Exports of British cheese and butter are soaring as suppliers take advantage of favourable exchange rates to seek lucrative margins abroad.

Butter exports increased by 40.2% to 9,625 tonnes between January and July this year compared with the same period in 2010 [Eurostat/DairyCo]. Over three-quarters of the additional 2,762 tonnes sold was bulk butter exported to other EU countries, with the remainder coming from packet butter sold to the EU and bulk butter on world markets. Over the same ­period, cheese exports increased by 15.5% to 69,246 tonnes, with 43.2% of the 9,276 tonnes' growth contributed by Cheddar.

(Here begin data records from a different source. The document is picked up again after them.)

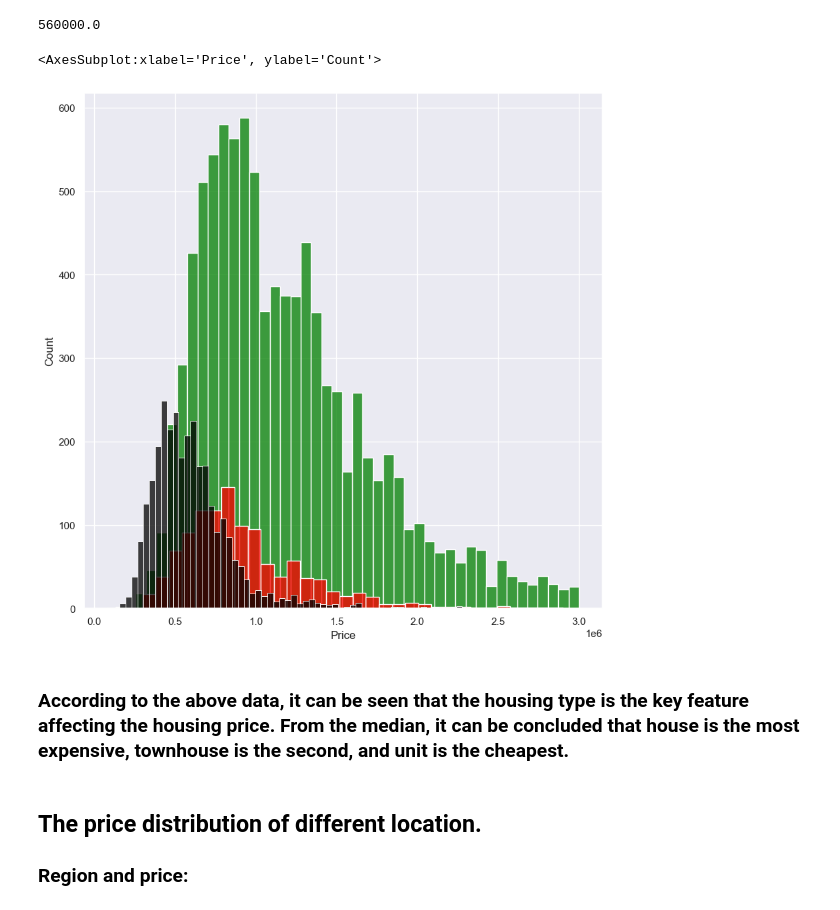
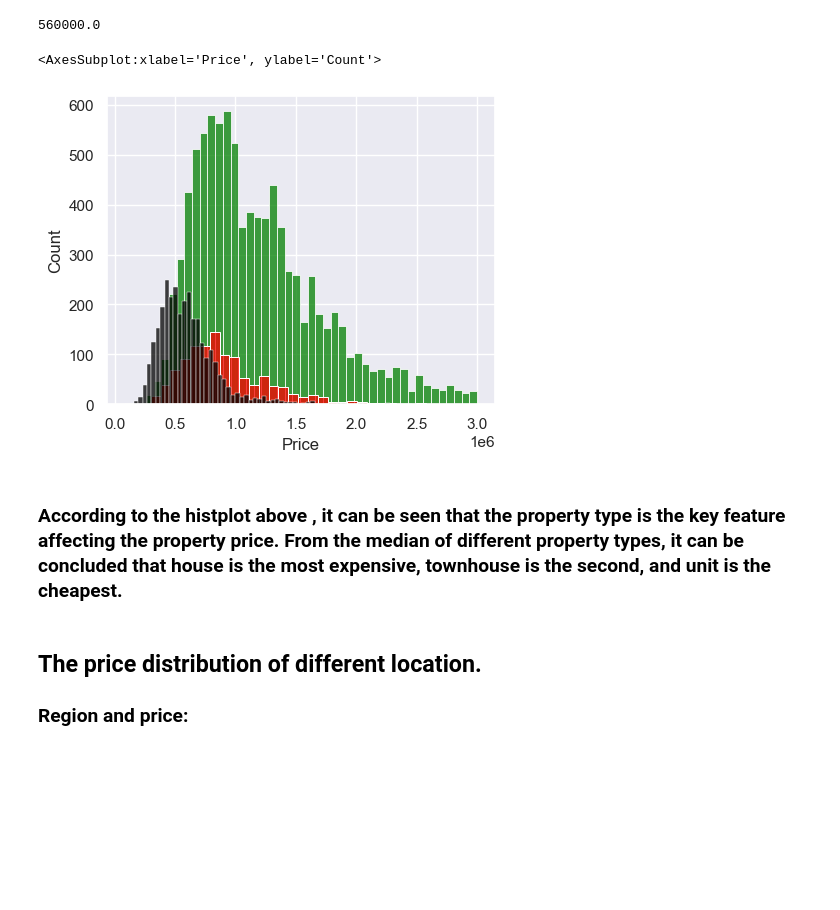
Before and after one commit to DanYANG18/task1, a Jupyter notebook: melhouse5.ipynb, the cells around one changed output. Drawn from its saved outputs; the diff is of its cells as text; code cells hidden in the pictures; blank space fills up the shorter version.

```diff
--- a/melhouse5.ipynb
+++ b/melhouse5.ipynb
@@ -266,15 +195,15 @@ df_unit['Price'].median()
 # %% [output]
 560000.0
 # %%
-fig, axs = plt.subplots(figsize=(10,10))
+fig, axs = plt.subplots(figsize=(5,4))
 sns.histplot(df_house['Price'],color = 'green')
 sns.histplot(df_townhouse['Price'],color= 'red')
 sns.histplot(df_unit['Price'],color = 'black')
 # %% [output]
 <AxesSubplot:xlabel='Price', ylabel='Count'>
-[figure, old version]
+[figure, new version]
 # %% [markdown]
-### According to the above data, it can be seen that the housing type is the key feature affecting the housing price. From the median, it can be concluded that house is the most expensive, townhouse is the second,  and unit is the cheapest.
+### According to the histplot above , it can be seen that the property type is the key feature affecting the property price. From the median of different property types, it can be concluded that house is the most expensive, townhouse is the second,  and unit is the cheapest.
 # %% [markdown]
 
 
```
Also changed, not shown: parts of 59 cells of this notebook.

Growing demand abroad coupled with favourable ­exchange rates and strong prices meant UK dairy products were able to generate good margins outside of the UK, said First Milk commercial director Richard Hollingdale. He added that First Milk was increasingly exporting Cheddar around the world. "While the UK will always be our core market, the opportunities and demand in the world marketplace right now are strong," Hollingdale said.

UK suppliers have plenty of Cheddar available at present and exports do not yet add up to big enough volumes to put a squeeze on UK supplies and prices. But this could not be ruled out in the future, said Wyke Farms MD Richard Clothier. "If this trend continues, it should give UK dairy companies and farmers opportunities outside of UK retail, which will drive prices up in the UK," he said.

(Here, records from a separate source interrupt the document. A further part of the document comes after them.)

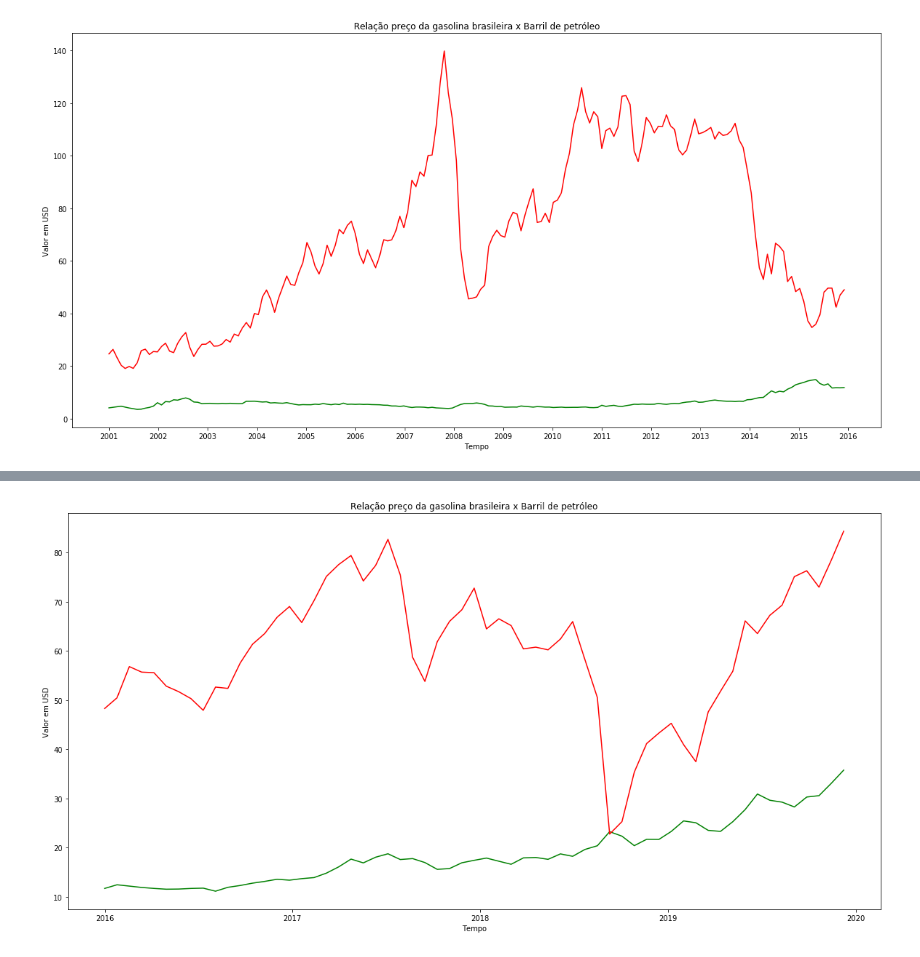
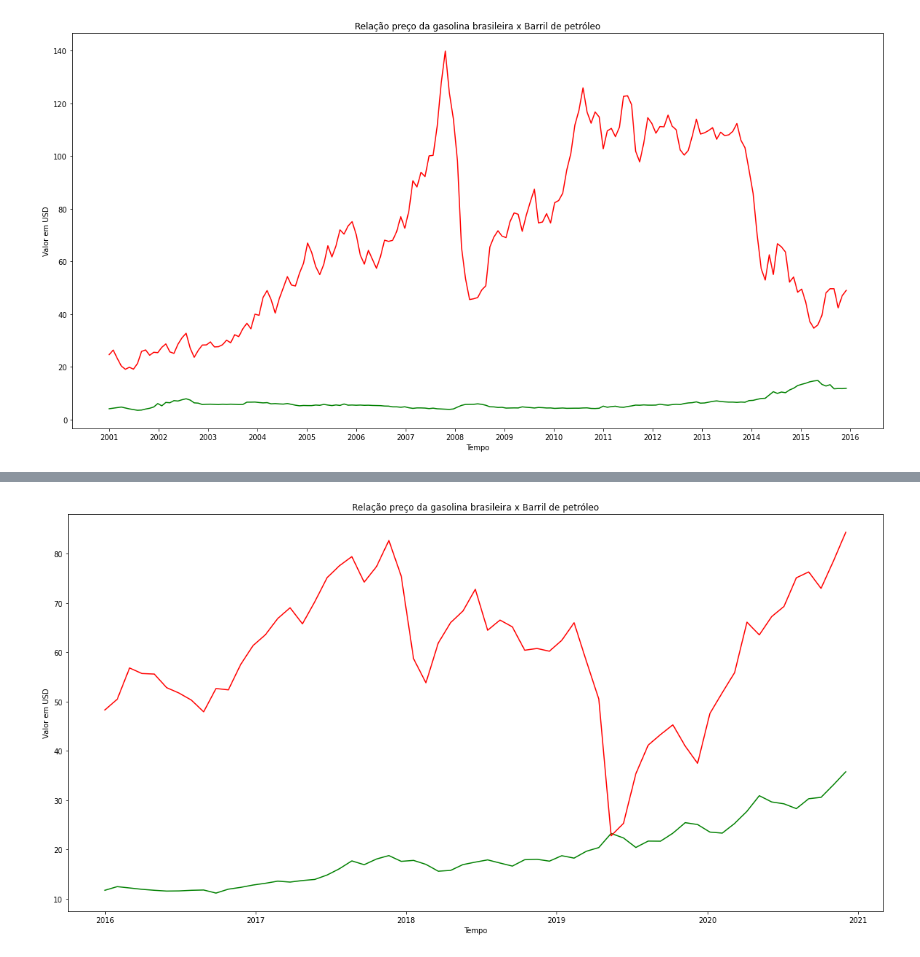
Before and after one commit to Guilherme-Valle/ia-analise-gasolina, a Jupyter notebook: analysis.ipynb, the cells around one changed output, grey strips where cells are left out. Saved outputs shown, nothing was run; the diff lists cells and outputs as text; code cells hidden in the pictures.

```diff
--- a/analysis.ipynb
+++ b/analysis.ipynb
@@ -466,23 +467,23 @@ barril_petroleo_depois_ppi.reset_index(drop=True, inplace=True)
 # %%
 width = 20
 height = 10
 width_height = (width, height)
 plt.figure(figsize=width_height)
 
 plt.plot(preco_gasolina_depois_ppi["MÊS"], preco_gasolina_depois_ppi["Valor USD"],  color='g', label='Gasolina')
 plt.plot(preco_gasolina_depois_ppi["MÊS"], barril_petroleo_depois_ppi["Último"], color='r', label='Petróleo')
 
 
-plt.xticks(np.linspace(0, 61, 5), labels=preco_gasolina_depois_ppi.loc[::12, "ANO"])
+plt.xticks(np.linspace(0, 61, 6), labels=preco_gasolina_depois_ppi.loc[::12, "ANO"])
 
 
 plt.xlabel("Tempo")
 plt.ylabel("Valor em USD")
 plt.title("Relação preço da gasolina brasileira x Barril de petróleo")
 
 plt.show()
 # %% [output]
-[figure, old version]
+[figure, new version]
 # %%
 serie_historica_depois_ppi = pandas.DataFrame(data={"Petroleo": barril_petroleo_depois_ppi["Último"],
                                           "Gasolina": preco_gasolina_depois_ppi["Valor USD"]})
```
Also changed, not shown: parts of 30 cells of this notebook.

Outside of Europe, populations were growing and becoming wealthy, creating more and more opportunities for British dairy suppliers, Clothier said.

The figures come after a number of significant international deals for UK dairy suppliers.

In February, First Milk launched a partnership with Eilers and Wheeler to increase exports of dairy products.

Meanwhile, Fayrefield Foods struck a deal with Australian supermarket Coles to get its Collier's Powerful Welsh Cheddar listed there in July.